1984: While Delhi Burned
The anti-Sikh riots of 1984 rank as one of the worst instances of communal violence in the world. For something like that to have happened in that day and age and in a country like India, was abysmal. Twenty-one years later, the issue still has not got closure, and perhaps never will till the generation that got affected by it will pass on. That the whole situation was politically induced is no surprise. At the same time, scumbags like Buta Singh are still floating around, makes me wonder, if we as a country are going the same way America is….in that…public memory is so short, that it does not matter in the scheme of things.
A little while ago I had written about the joke that is called Buta Singh.
Today I came across a very good article by the author Amitav Ghosh on the 1984 riots.
The scene my memory preserved is of a moment when it seemed inevitable that we would be attacked.
Rounding a corner, we found ourselves facing a crowd that was larger and more determined-looking that any other crowds that we had encountered. On each previous occasion, we had prevailed by marching at the thugs and engaging them directly, in dialogues that turned quickly into extended shouting matches. In every instance, we had succeeded in facing them down. But this particular mob was intent on confrontation. As its members advanced on us, brandishing knives and steel rods, we stopped. Our voices grew louder as they came towards us; a kind of rapture descended on us, exhilaration in anticipation of a climax. We braced for the attack, leaning forward as though into a wind.
And then something happened that I have never completely understood. Nothing was said; there was no signal, nor was there any break in the rhythm of our chanting. But suddenly all women in our group – and the women made up more than half of the group’s numbers – stepped out and surrounded the men; their saris and kameezes became thin, fluttering barrier, a wall around us. They turned to face the approaching men, challenging them, daring them to attack.
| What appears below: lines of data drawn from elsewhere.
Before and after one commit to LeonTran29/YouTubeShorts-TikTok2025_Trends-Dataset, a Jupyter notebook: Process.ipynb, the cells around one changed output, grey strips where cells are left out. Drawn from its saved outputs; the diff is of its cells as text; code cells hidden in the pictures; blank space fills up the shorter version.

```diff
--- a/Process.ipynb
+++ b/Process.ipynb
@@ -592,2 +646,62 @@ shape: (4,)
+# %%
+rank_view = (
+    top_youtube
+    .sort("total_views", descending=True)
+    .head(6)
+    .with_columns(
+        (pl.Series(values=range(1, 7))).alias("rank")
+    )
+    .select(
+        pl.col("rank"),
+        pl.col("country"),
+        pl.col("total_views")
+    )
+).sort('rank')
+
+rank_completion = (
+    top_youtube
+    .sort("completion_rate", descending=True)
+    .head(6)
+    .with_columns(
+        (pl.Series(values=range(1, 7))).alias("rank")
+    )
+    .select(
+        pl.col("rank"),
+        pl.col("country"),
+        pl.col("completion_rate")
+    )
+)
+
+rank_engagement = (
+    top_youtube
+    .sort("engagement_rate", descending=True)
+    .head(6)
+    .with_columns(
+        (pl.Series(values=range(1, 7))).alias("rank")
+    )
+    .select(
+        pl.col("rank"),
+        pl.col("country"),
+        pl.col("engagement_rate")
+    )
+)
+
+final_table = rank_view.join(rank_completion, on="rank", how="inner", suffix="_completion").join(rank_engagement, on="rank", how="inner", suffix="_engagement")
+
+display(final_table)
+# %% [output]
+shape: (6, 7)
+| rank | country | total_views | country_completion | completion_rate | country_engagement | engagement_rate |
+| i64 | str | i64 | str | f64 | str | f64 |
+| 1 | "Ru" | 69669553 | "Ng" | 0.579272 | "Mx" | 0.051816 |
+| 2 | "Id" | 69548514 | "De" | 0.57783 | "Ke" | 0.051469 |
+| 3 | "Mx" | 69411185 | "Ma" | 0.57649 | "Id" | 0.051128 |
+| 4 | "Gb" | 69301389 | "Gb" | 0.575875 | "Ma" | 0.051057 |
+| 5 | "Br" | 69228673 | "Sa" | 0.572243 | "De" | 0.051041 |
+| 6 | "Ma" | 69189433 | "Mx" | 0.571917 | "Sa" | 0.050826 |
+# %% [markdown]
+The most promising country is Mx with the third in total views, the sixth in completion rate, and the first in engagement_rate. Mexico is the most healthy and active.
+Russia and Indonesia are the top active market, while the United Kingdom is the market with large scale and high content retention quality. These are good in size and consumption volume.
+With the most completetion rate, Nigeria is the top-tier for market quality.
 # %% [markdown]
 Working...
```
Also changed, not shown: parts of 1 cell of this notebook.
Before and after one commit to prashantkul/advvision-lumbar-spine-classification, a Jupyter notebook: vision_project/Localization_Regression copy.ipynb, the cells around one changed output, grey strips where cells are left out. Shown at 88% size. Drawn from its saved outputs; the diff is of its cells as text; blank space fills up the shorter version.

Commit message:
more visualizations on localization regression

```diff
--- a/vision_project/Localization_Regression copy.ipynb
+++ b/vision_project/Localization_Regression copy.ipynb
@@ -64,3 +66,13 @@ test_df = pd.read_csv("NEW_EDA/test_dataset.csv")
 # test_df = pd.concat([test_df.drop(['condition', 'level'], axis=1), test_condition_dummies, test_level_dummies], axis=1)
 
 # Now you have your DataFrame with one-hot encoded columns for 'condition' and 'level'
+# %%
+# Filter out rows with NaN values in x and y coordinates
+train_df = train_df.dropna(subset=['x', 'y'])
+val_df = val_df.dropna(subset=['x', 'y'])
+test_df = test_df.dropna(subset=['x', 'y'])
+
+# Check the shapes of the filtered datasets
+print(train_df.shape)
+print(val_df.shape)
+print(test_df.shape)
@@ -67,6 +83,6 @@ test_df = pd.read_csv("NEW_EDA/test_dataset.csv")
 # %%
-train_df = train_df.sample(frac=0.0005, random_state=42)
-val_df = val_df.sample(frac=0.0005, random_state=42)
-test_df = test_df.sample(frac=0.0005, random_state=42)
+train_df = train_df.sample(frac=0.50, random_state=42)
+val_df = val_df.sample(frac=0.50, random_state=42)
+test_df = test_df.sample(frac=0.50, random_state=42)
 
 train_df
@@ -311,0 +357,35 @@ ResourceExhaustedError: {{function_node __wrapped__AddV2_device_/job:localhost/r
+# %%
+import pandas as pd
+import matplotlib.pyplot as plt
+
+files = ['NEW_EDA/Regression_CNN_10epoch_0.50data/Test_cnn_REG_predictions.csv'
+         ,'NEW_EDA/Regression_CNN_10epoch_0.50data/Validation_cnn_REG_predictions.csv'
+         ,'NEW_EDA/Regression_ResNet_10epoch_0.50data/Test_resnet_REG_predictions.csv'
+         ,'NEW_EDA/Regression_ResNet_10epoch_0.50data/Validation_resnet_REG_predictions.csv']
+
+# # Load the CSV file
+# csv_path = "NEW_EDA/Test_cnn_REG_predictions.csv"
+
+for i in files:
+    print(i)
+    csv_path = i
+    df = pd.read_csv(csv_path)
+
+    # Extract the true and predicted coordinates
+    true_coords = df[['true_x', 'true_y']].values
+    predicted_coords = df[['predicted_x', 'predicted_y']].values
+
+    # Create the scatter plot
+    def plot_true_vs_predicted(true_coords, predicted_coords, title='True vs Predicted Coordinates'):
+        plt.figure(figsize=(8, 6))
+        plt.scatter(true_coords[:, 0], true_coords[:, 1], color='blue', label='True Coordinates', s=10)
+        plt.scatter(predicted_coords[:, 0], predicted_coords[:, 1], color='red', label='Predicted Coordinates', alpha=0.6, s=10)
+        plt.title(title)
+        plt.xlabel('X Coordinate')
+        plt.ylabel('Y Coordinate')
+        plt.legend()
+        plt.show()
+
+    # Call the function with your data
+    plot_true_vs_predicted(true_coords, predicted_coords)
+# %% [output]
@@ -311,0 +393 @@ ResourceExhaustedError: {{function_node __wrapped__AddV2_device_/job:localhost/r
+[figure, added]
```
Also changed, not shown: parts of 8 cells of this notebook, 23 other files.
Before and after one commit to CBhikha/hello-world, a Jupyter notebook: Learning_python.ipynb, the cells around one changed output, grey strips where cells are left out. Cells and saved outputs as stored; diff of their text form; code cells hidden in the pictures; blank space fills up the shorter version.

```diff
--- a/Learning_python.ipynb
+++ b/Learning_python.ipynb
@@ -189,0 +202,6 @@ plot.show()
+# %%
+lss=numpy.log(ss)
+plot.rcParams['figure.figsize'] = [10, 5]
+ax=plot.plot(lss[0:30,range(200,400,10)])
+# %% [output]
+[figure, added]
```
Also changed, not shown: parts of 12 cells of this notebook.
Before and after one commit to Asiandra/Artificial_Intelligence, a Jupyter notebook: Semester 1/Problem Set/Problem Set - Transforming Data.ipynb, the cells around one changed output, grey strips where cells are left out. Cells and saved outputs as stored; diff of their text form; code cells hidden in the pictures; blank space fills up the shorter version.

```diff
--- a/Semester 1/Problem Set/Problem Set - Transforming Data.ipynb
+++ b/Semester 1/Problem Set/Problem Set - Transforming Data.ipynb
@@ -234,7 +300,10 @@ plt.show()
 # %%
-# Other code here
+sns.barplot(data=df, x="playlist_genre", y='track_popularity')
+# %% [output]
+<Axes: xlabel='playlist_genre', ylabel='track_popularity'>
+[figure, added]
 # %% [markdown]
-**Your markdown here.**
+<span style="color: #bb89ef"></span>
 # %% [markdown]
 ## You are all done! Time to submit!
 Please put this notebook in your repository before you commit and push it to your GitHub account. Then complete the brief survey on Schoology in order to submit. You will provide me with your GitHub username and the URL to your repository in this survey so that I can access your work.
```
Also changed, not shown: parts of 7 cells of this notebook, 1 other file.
The thugs took a few more steps toward us and then faltered, confused. A moment later, they were gone.